For this 4×50 roll, you would get approximately 173 square feet after overlapped seams and length adjustments.

## Estimating Rolls Needed

To estimate the number of rolls needed:

1. Measure the total area to be covered in square feet

2. Calculate the usable coverage per roll based on the steps above

3. Divide the total area by the usable area per roll.

4. Round up to the nearest full roll.

Say you need to cover a 500 square foot area. Using 4×50 rolls with 173 sq ft of usable coverage:

500 sq ft total / 173 sq ft per roll = 2.89 rolls

Round up to 3 rolls needed.

Having a few extra rolls on hand is recommended in case of mistakes or damage.

## Other Material Needed

In addition to the turf rolls, be sure to account for these extra materials:

– Seaming tape or glue – Used to adhere seams

– Stakes – To secure perimeter and seams

– Extra base material – For repairs or uneven areas

– Adhesive – To glue turf to sub-base as needed

– Seaming fabric – Some installations use fabric strips under seams

Ordering a bit extra of these items ensures you don’t run out. Also have some spares on hand for future repairs.

## Cost per Square Foot

Turf is typically priced per square foot based on the roll size. Prices range from about $2.50 per square foot on the low end, up to $8 per square foot for high end synthetic grass.

To determine the cost for a project:

1. Calculate the number of rolls needed

2. Multiply by cost per square foot for that roll size

3. Add cost of additional materials

Here’s an example for a 500 square foot installation:

– 3 rolls of 4×50 turf at $3 per sq ft

– Each roll has 200 sq ft, so 3 rolls = 600 sq ft

– 600 sq ft x $3 per sq ft = $1,800 for turf

– Tape, glue, etc = $200

– Total cost = $2,000

Having the cost per square foot for the rolls you plan to use makes it easy to estimate the budget.

## DIY vs. Hiring a Pro

Installing turf yourself can save on labor costs, but has some downsides:

### Benefits of DIY

– Less expensive – Save on labor costs

– More control – Install exactly how you want

– Satisfaction – Of completing your own project

### Benefits of Hiring a Pro

– Experienced – They’ve done this many times before

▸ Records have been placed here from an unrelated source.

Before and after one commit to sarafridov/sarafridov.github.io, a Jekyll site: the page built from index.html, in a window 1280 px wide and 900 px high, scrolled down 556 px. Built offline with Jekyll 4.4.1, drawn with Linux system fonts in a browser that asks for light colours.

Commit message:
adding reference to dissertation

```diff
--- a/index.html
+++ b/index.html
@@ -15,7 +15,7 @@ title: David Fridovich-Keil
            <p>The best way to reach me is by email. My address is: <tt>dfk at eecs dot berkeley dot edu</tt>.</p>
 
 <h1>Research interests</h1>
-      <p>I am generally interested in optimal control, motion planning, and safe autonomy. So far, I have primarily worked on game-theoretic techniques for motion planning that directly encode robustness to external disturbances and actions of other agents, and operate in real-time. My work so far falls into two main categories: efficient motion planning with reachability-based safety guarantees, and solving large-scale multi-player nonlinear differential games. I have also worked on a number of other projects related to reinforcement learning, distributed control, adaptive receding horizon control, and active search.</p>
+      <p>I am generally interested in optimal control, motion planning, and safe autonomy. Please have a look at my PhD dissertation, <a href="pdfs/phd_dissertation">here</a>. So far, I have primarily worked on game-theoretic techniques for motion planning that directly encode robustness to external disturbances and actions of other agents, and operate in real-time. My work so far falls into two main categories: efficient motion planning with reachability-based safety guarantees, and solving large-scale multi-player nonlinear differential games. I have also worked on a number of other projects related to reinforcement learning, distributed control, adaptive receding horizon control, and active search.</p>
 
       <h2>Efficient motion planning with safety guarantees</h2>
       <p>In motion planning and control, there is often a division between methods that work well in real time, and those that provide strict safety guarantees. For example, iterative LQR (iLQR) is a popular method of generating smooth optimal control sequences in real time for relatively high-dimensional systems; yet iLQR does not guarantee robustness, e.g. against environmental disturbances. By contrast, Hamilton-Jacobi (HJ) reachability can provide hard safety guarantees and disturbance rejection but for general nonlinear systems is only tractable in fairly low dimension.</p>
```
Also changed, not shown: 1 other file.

– Better results – Higher quality finished product

– Warranty – Professional work is often warranted

– Time savings – Turf installed much faster than DIY

### Tips for DIY

If tackling it as a DIY project, here are some tips:

– Rent tools – Roller, saw, seam iron to get professional results

– Watch tutorials – Understand the full process before starting

– Recruit help – Have extra hands for a large lawn area

– Allow time – Plan for it to take longer than a professional install

## Things to Consider

Here are a few other things to consider when calculating turf needed:

### Future Expansion

Ordering a couple extra rolls allows for expanding or repairing the turf later.

### Excess for Edging

Having leftover scraps can be useful to edge or border other parts of the landscape.

### Extra In-fill

Make sure to order enough infill material like sand or rubber for the area size.

### Slope and Drainage

Sloped areas or poor drainage may require extra base work, affecting roll layout.

Taking all these factors into account will help you get the right amount of materials for your project and avoid any surprises!

## Conclusion

Figuring yardage for a turf project involves more than just the roll dimensions. The usable coverage is reduced by seam overlap, pattern alignment and edging. Measure the area, calculate usable sq ft per roll, then order at least 10% extra to be safe. Working with a professional installer can help determine materials and make sure it’s done right the first time. Use the tips above to estimate how far a roll of turf will go for your lawn or landscaping project.